The RAF has warned that people are endangering military aircraft by feeding a bird of prey that roams the area near one of their bases.
A spokesperson for RAF Benson, near Oxford, says that the number of red kites are increasing in Oxfordshire – causing helicopters to re-route to avoid them.
The birds are known to cause more damage to aircrafts than other birds if hit in a birdstrike.
The military base has already seen two birdstrikes in the last year – with one involving a red kite.
Another incident saw an aircraft forced to re-route after being “surrounded” by 15 of the large birds of prey that can measure between 24 and 26 inches long.
The base has urged members of the public not to feed the birds, along with local parish and town councils in Cholsey and Wallingford.
An RAF spokesman said: “Big birds of prey and aircraft are never a good mix.
“RAF Benson has an active wildlife management plan to mitigate birdstrike risk for its helicopters, this includes asking the local community to help, by not feeding kites in the vicinity of the aerodrome.
“This strategy is fully endorsed by Natural England, as it also helps the birds avoid the risk of being hit by our aircraft.”
Bird control measures often don’t work on red kites due to how high they fly above the airfield’s wildlife control operatives.

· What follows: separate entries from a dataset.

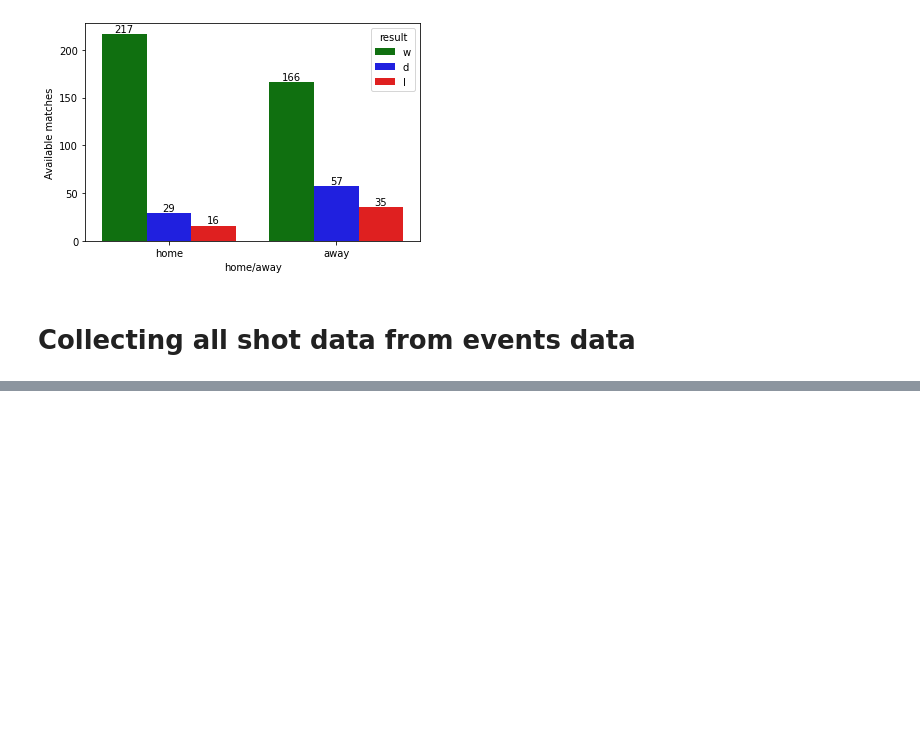
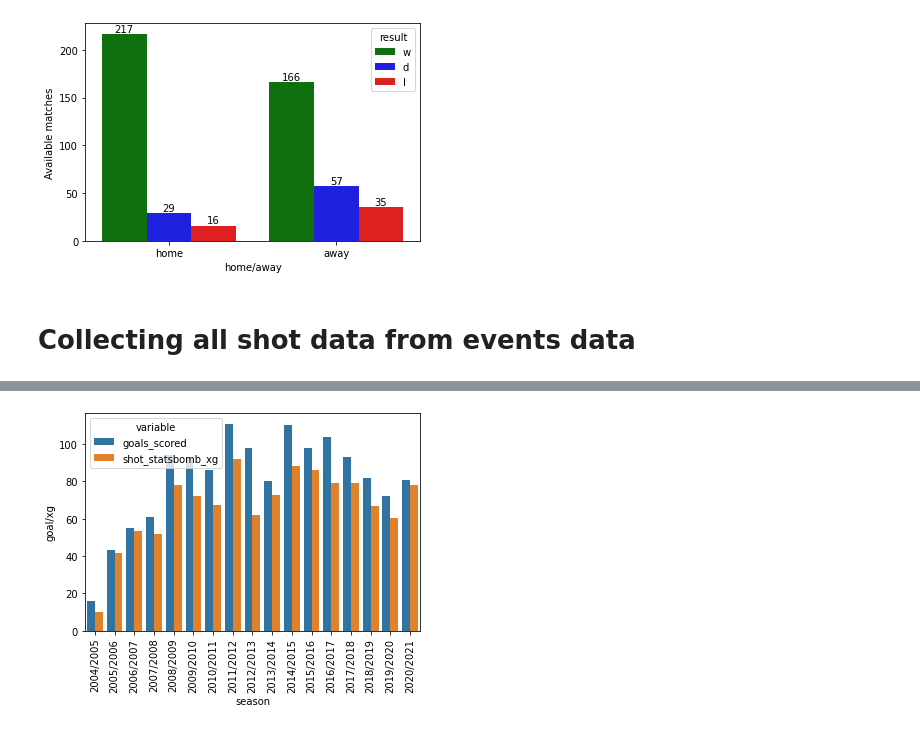
Before and after one commit to MichailPerdikopoulos/Barcelona-Shots---Football-Analytics, a Jupyter notebook: data_collection_messi.ipynb, the cells around one changed output, grey strips where cells are left out. Cells and saved outputs as stored; diff of their text form; code cells hidden in the pictures; blank space fills up the shorter version.

```diff
--- a/data_collection_messi.ipynb
+++ b/data_collection_messi.ipynb
@@ -458,0 +279,9 @@ array([nan, 'Blocked', 'Saved', 'Goal', 'Off T', 'Wayward', 'Post'],
+# %%
+season_goals_xgs_df = goals_and_xg_df.groupby('season')['goals_scored', 'shot_statsbomb_xg'].sum().reset_index()
+
+season_goals_xgs_df = pd.melt(season_goals_xgs_df, id_vars='season', value_vars=['goals_scored', 'shot_statsbomb_xg'], value_name='goal/xg')
+season_goals_xgs_df
+sns.barplot(data=season_goals_xgs_df, x='season', y='goal/xg', hue='variable')
+plt.xticks(rotation=90);
+# %% [output]
+[figure, added]
```
Also changed, not shown: parts of 29 cells of this notebook, 1 other file.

A meeting was held on Wallingford Town Council on August 21 with group captain Christian Royston-Airey, station commander of RAF Benson, explaining the significant and costly damage that could be caused to aircraft by a bird strike.
One resident reported that he had “received a right old thumb on the head” when a red kite swooped them at Bull Croft park.
The council have erected around 20 posters in the Kinecroft, the Bull Croft, and the moorings by the River Thames which warned people against feeding the birds.
Councillor Steve Holder said no further incidents had been reported since the campaign began.
He said: “We’re obviously not going to get anyone calling up to say they used to feed the red kites and now don’t, but hopefully it’s hit a nerve and they have been convinced to stop by guilt.
“They’ve been given an indication of what happens when you do feed them.”